(STORED DATA begins)

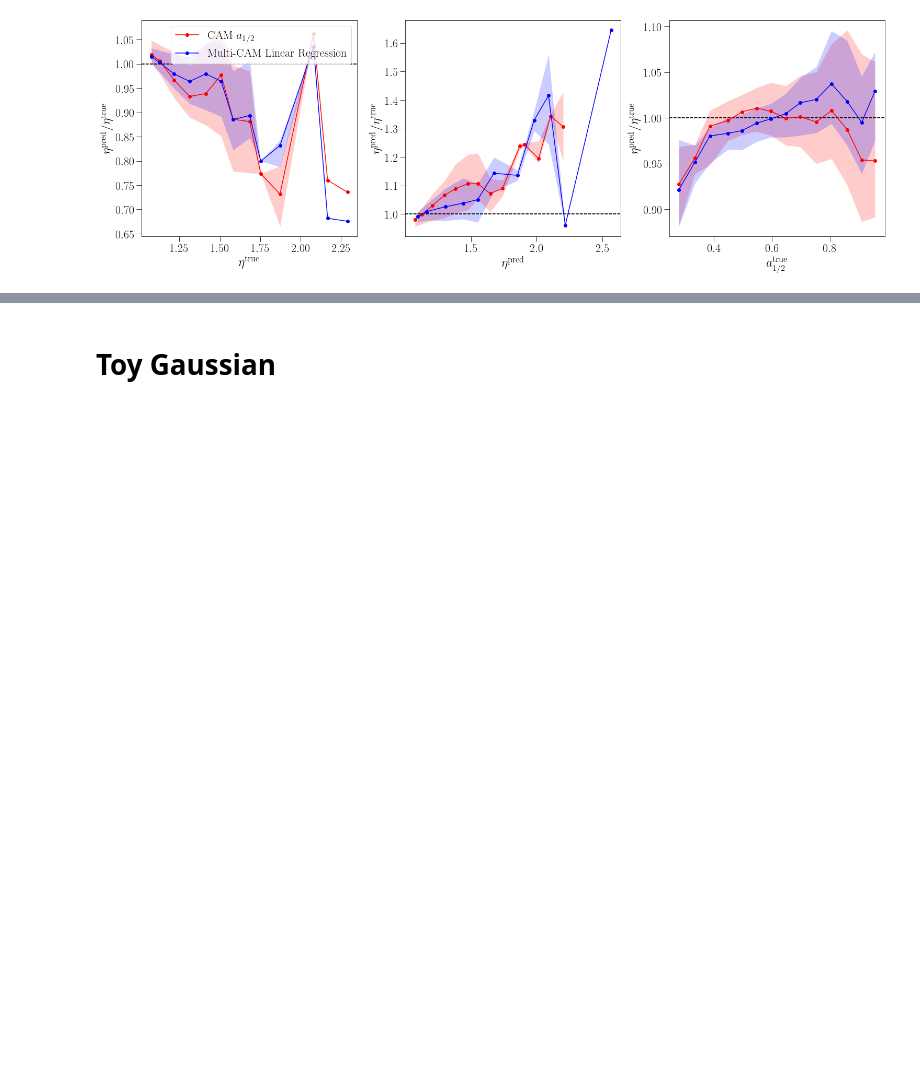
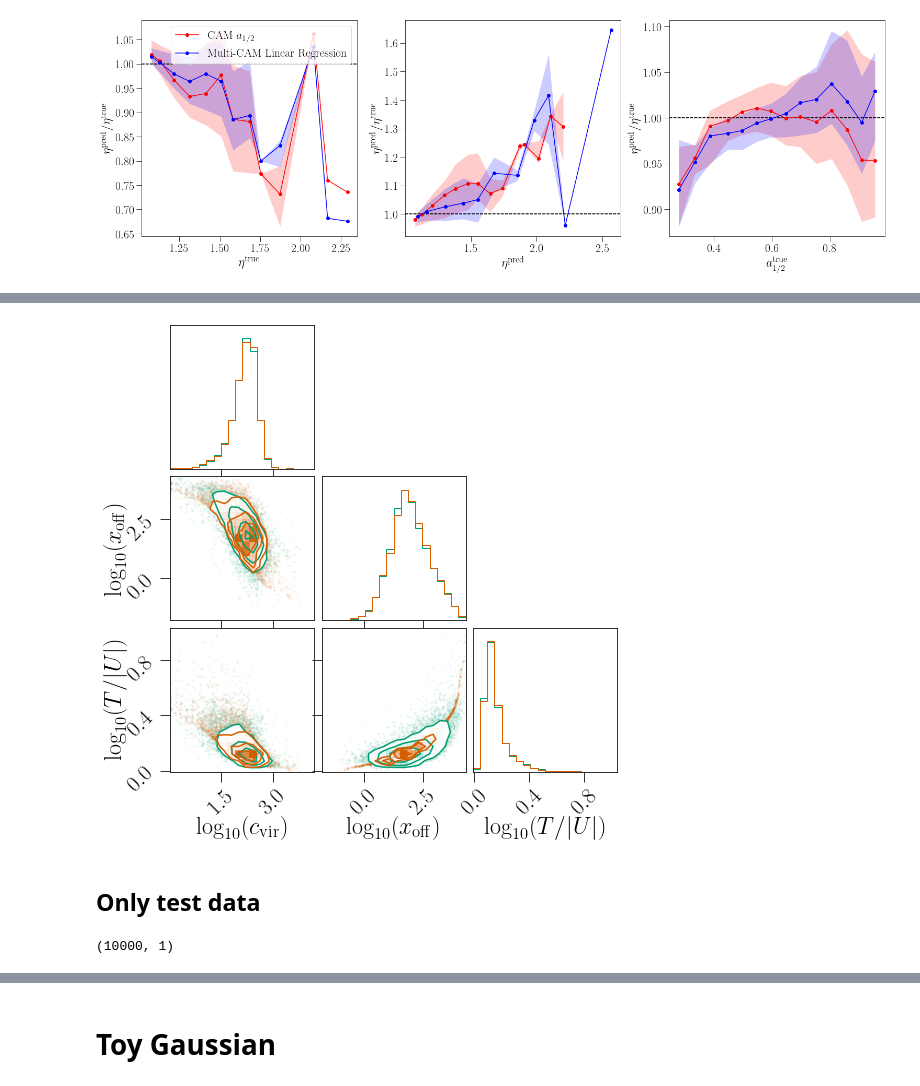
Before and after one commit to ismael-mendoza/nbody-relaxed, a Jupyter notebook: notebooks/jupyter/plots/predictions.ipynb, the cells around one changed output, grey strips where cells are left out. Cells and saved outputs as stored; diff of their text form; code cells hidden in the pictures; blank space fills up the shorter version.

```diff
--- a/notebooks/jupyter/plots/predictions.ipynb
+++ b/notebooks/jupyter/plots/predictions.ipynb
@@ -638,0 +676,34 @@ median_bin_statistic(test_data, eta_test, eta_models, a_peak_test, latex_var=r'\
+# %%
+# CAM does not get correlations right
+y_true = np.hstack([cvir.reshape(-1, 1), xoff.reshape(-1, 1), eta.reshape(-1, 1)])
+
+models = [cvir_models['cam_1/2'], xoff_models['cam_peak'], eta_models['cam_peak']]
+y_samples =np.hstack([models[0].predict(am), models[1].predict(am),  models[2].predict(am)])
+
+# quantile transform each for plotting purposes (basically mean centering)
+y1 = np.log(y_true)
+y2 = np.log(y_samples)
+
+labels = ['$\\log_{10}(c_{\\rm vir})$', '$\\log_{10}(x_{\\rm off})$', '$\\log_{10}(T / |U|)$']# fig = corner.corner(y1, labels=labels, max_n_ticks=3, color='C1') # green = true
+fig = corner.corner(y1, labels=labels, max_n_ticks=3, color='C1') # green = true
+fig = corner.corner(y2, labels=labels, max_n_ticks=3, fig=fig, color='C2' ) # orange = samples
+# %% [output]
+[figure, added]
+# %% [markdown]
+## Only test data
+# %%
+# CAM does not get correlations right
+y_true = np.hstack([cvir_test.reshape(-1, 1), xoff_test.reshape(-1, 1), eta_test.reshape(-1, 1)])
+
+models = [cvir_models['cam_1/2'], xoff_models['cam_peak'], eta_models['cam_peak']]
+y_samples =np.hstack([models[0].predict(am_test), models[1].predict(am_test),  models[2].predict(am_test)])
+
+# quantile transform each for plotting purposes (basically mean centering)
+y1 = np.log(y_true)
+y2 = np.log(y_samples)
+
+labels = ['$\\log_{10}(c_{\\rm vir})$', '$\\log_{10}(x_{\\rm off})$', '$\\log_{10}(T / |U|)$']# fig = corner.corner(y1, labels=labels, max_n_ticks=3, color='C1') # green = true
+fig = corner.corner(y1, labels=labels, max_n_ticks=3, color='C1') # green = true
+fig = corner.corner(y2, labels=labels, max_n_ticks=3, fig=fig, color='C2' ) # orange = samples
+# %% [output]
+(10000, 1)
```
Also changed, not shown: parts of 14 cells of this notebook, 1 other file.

(STORED DATA ends)

WHAT NEEDS TO BE DONE:
Scan the records above and count the lines that contain "hstack". No text besides the count.

EXERCISE OUTPUT:
4